*** Opening DATASET ***
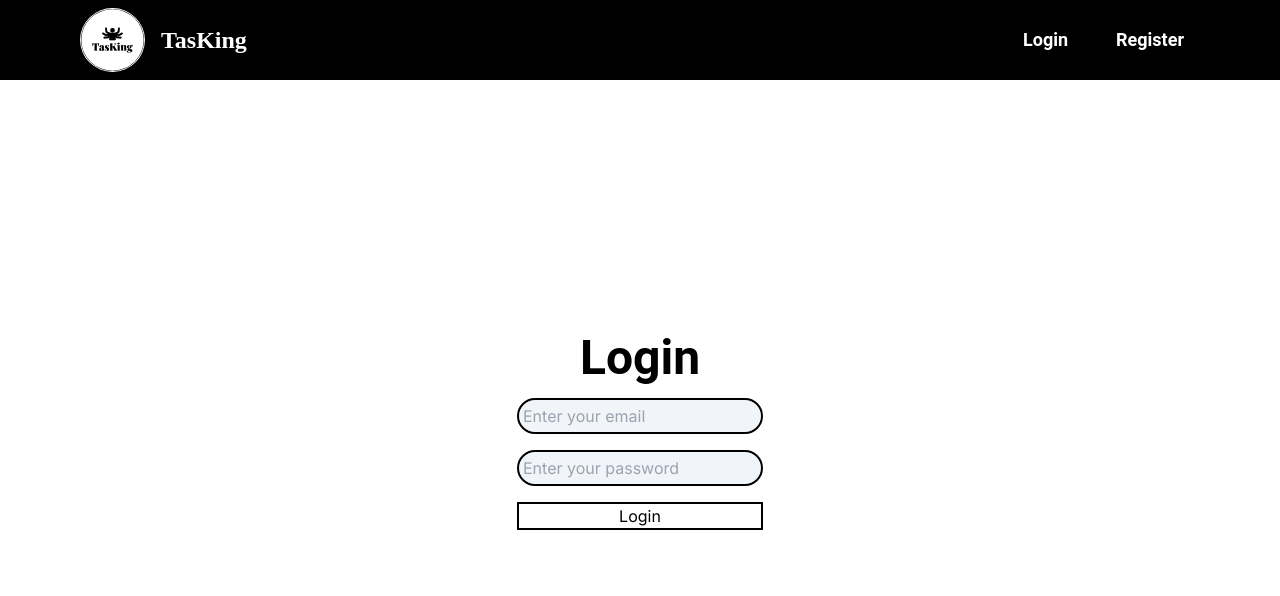
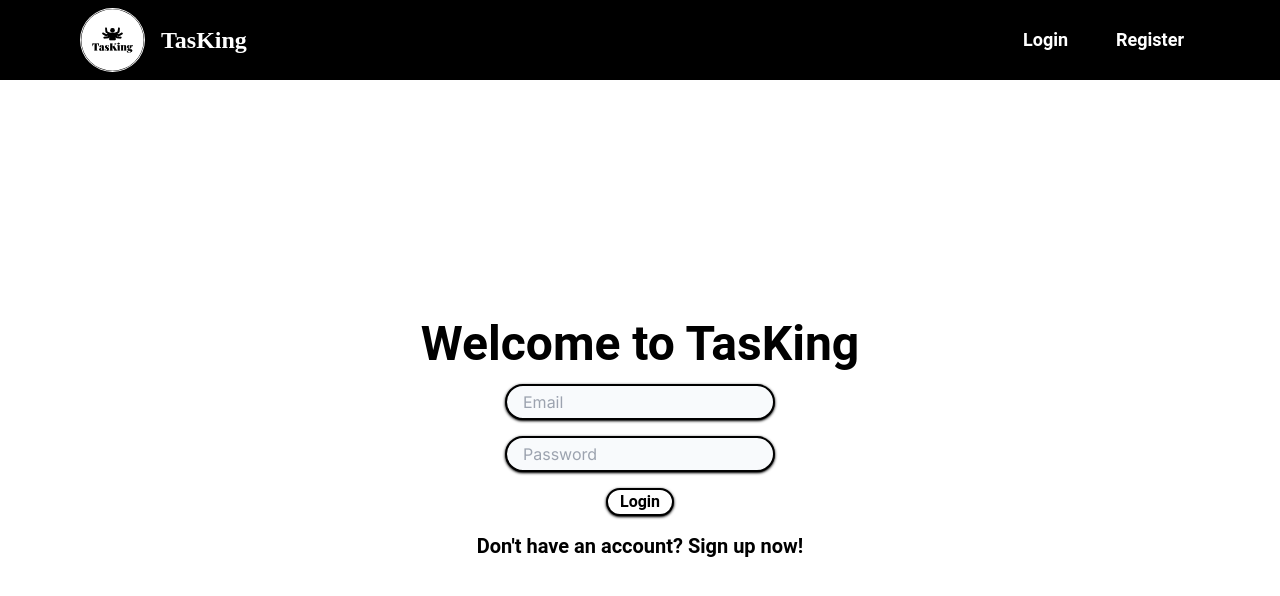
Before and after one commit to tpSpace/task_manager_fe, a Next.js app: page /login in a window 1280 px wide. Shown: the top 596 px of the page. Built offline with nearby package versions, Linux system fonts and the light colour scheme; no server answers.

Commit message:
Huy|Edit|Login

```diff
--- a/app/login/page.tsx
+++ b/app/login/page.tsx
@@ -6,6 +6,8 @@ import { useForm } from 'react-hook-form';
 import { zodResolver } from '@hookform/resolvers/zod';
 import axios from 'axios';
 import { z, ZodType } from 'zod';
+
+import CustomLink from '@/components/CustomLink';
 
 type LoginPageProps = {
   email: string;
@@ -47,34 +49,41 @@ const LoginPage = () => {
 
   return (
     <div className="flex justify-center items-center h-[90%] flex-col">
-      <h1 className="text-5xl font-semibold font-['Roboto']">Login</h1>
-      <div className="">
+      <h1 className="text-5xl font-semibold font-['Roboto']">
+        Welcome to TasKing
+      </h1>
+      <div>
         <form
-          className="flex flex-col m-4 gap-4"
+          className="flex flex-col m-4 gap-4 justify-center items-center relative"
           onSubmit={handleSubmit(submit)}
         >
           <input
             autoComplete="email"
-            className="border-2 border-black p-1 bg-slate-100 rounded-full"
-            placeholder="Enter your email"
+            className=" px-4 border-2 border-black p-1 bg-slate-50 rounded-full shadow shadow-black"
+            placeholder="Email"
             type="text"
             {...register('email')}
           />
           <input
             autoComplete="current-password"
-            className="border-2 border-black p-1 bg-slate-100 rounded-full"
-            placeholder="Enter your password"
+            className=" px-4 border-2 border-black p-1 bg-slate-50 rounded-full shadow shadow-black"
+            placeholder="Password"
             type="password"
             {...register('password')}
           />
           <button
-            className="border-2 border-black bg-white hover:bg-black hover:text-white"
+            className="border-2 w-1/4 border-black bg-white rounded-full hover:bg-black hover:text-white font-semibold shadow shadow-black font-['Roboto']"
             type="submit"
           >
             Login
           </button>
         </form>
       </div>
+      <CustomLink
+        containerStyles="text-black font-semibold font-['Roboto'] text-xl hover:underline cursor-pointer"
+        route={'/register'}
+        title={"Don't have an account? Sign up now!"}
+      ></CustomLink>
     </div>
   );
 };
--- a/components/PageBody.tsx
+++ b/components/PageBody.tsx
@@ -1,6 +1,6 @@
 'use client';
 
-import React, { useState, useEffect } from 'react';
+import React, { useEffect, useState } from 'react';
 
 import Image from 'next/image';
 
@@ -16,7 +16,6 @@ const PageBody: React.FC = () => {
   };
 
   useEffect(() => {
-
     setSelectedImage(1);
   }, []);
 
@@ -202,7 +201,6 @@ const PageBody: React.FC = () => {
       </div>
 
       <div className="bg-white mt-12 lg:mt-24">
-
         <div className="text-center font-bold text-3xl sm:text-4xl md-5xl lg:text-5xl">
           Every team, side-by-side
         </div>
@@ -313,13 +311,15 @@ const PageBody: React.FC = () => {
 
         {/* Large box with selected image */}
         <div>
-
           {selectedImage === 1 && (
             <div className="flex flex-col mt-10 mx-10 sm:mx-12 md:mx-16 lg:mx-32 xl:mx-72 rounded-xl relative border shadow-md">
+              <h2 className="font-bold text-left text-red-500 text-sm sm:text-lg md:text-2xl lg:text-4xl ml-4 sm:ml-6 md:ml-10 lg:ml-16 my-2 sm:my-4 md:my-4 lg:my-6 xl:my-8">
+                Build any ticket
+              </h2>
 
-            <h2 className="font-bold text-left text-red-500 text-sm sm:text-lg md:text-2xl lg:text-4xl ml-4 sm:ml-6 md:ml-10 lg:ml-16 my-2 sm:my-4 md:my-4 lg:my-6 xl:my-8">Build any ticket</h2>
-
-            <p className="font-medium text-left text-xs sm:text-base md:text-xl lg:text-2xl ml-4 sm:ml-6 md:ml-10 lg:ml-16 mb-4 sm:mb-6 md:mb-8 ">Show only tasks assigned to you, efficiency work!</p>
+              <p className="font-medium text-left text-xs sm:text-base md:text-xl lg:text-2xl ml-4 sm:ml-6 md:ml-10 lg:ml-16 mb-4 sm:mb-6 md:mb-8 ">
+                Show only tasks assigned to you, efficiency work!
+              </p>
 
               <div className="flex justify-center my-2 sm:my-4 md:my-4 lg:my-6 xl:my-8">
                 <Image
@@ -330,16 +330,18 @@ const PageBody: React.FC = () => {
                   width={560}
                 />
               </div>
-
             </div>
           )}
 
           {selectedImage === 2 && (
             <div className="flex flex-col mt-10 mx-10 sm:mx-12 md:mx-16 lg:mx-38 xl:mx-72 rounded-xl relative border shadow-md">
+              <h2 className="font-bold text-left text-cyan-500 text-sm sm:text-lg md:text-2xl lg:text-4xl ml-4 sm:ml-6 md:ml-10 lg:ml-16 my-2 sm:my-4 md:my-4 lg:my-6 xl:my-8">
+                Easy assigning
+              </h2>
 
-            <h2 className="font-bold text-left text-cyan-500 text-sm sm:text-lg md:text-2xl lg:text-4xl ml-4 sm:ml-6 md:ml-10 lg:ml-16 my-2 sm:my-4 md:my-4 lg:my-6 xl:my-8">Easy assigning</h2>
-
-            <p className="font-medium text-left text-xs sm:text-base md:text-xl lg:text-2xl ml-4 sm:ml-6 md:ml-10 lg:ml-16 mb-4 sm:mb-6 md:mb-8">Collaborating with friends now easier with TasKing</p>
+              <p className="font-medium text-left text-xs sm:text-base md:text-xl lg:text-2xl ml-4 sm:ml-6 md:ml-10 lg:ml-16 mb-4 sm:mb-6 md:mb-8">
+                Collaborating with friends now easier with TasKing
+              </p>
 
               <div className="flex justify-center my-2 sm:my-4 md:my-4 lg:my-6 xl:my-8">
                 <Image
@@ -350,16 +352,18 @@ const PageBody: React.FC = () => {
                   width={560}
                 />
               </div>
-
             </div>
           )}
 
           {selectedImage === 3 && (
             <div className="flex flex-col mt-10 mx-10 sm:mx-12 md:mx-16 lg:mx-38 xl:mx-72 rounded-xl relative border shadow-md">
+              <h2 className="font-bold text-left text-yellow-500 text-sm sm:text-lg md:text-2xl lg:text-4xl ml-4 sm:ml-6 md:ml-10 lg:ml-16 my-2 sm:my-4 md:my-4 lg:my-6 xl:my-8">
+                Creative tags
+              </h2>
 
-            <h2 className="font-bold text-left text-yellow-500 text-sm sm:text-lg md:text-2xl lg:text-4xl ml-4 sm:ml-6 md:ml-10 lg:ml-16 my-2 sm:my-4 md:my-4 lg:my-6 xl:my-8">Creative tags</h2>
-
-            <p className="font-medium text-left text-xs sm:text-base md:text-xl lg:text-2xl ml-4 sm:ml-6 md:ml-10 lg:ml-16 mb-4 sm:mb-6 md:mb-8">Custom your own labels, tags, owners, and more</p>
+              <p className="font-medium text-left text-xs sm:text-base md:text-xl lg:text-2xl ml-4 sm:ml-6 md:ml-10 lg:ml-16 mb-4 sm:mb-6 md:mb-8">
+                Custom your own labels, tags, owners, and more
+              </p>
 
               <div className="flex justify-center my-2 sm:my-4 md:my-4 lg:my-6 xl:my-8">
                 <Image
@@ -370,16 +374,18 @@ const PageBody: React.FC = () => {
                   width={560}
                 />
               </div>
-
             </div>
           )}
 
           {selectedImage === 4 && (
             <div className="flex flex-col mt-10 mx-10 sm:mx-12 md:mx-16 lg:mx-38 xl:mx-72 rounded-xl relative border shadow-md">
+              <h2 className="font-bold text-left text-lime-500 text-sm sm:text-lg md:text-2xl lg:text-4xl ml-4 sm:ml-6 md:ml-10 lg:ml-16 my-2 sm:my-4 md:my-4 lg:my-6 xl:my-8">
+                Join faster!
+              </h2>
 
-            <h2 className="font-bold text-left text-lime-500 text-sm sm:text-lg md:text-2xl lg:text-4xl ml-4 sm:ml-6 md:ml-10 lg:ml-16 my-2 sm:my-4 md:my-4 lg:my-6 xl:my-8">Join faster!</h2>
-
-            <p className="font-medium text-left text-xs sm:text-base md:text-xl lg:text-2xl ml-4 sm:ml-6 md:ml-10 lg:ml-16 mb-4 sm:mb-6 md:mb-8">You can join an existing project or create your own!</p>
+              <p className="font-medium text-left text-xs sm:text-base md:text-xl lg:text-2xl ml-4 sm:ml-6 md:ml-10 lg:ml-16 mb-4 sm:mb-6 md:mb-8">
+                You can join an existing project or create your own!
+              </p>
 
               <div className="flex justify-center my-2 sm:my-4 md:my-4 lg:my-6 xl:my-8">
                 <Image
@@ -390,29 +396,24 @@ const PageBody: React.FC = () => {
                   width={560}
                 />
               </div>
-
             </div>
           )}
-
         </div>
 
-
         <div>
-
           <div className="flex justify-center font-bold text-3xl sm:text-4xl md:text-5xl lg:text-6xl mt-20">
             Get started for free
           </div>
 
           <div className="flex justify-center my-6 sm:my-8 md:my-10 lg:my-12">
             <button
+              className="bg-black text-white px-6 md:px-8 py-1 md:py-2 rounded-full hover:bg-zinc-700"
               onClick={handleGetStartedClick}
-              className="bg-black text-white px-6 md:px-8 py-1 md:py-2 rounded-full hover:bg-zinc-700">
+            >
               <span className="font-medium text-lg sm:text-2xl md:text-3xl">
                 Try now
               </span>
             </button>
-
-
           </div>
 
           <div className="flex justify-center">
@@ -424,16 +425,8 @@ const PageBody: React.FC = () => {
               width={800}
             />
           </div>
-
-
-
         </div>
-
-
-
-
       </div>
-
     </div>
   );
 };
```
Lines whose indentation alone changed are shown as unchanged.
*** Closing DATASET ***
TASK TO CARRY OUT: Reproduce each line above that contains "useEffect".

SOLUTION TO THE PROBLEM:
-import React, { useState, useEffect } from 'react';
+import React, { useEffect, useState } from 'react';
   useEffect(() => {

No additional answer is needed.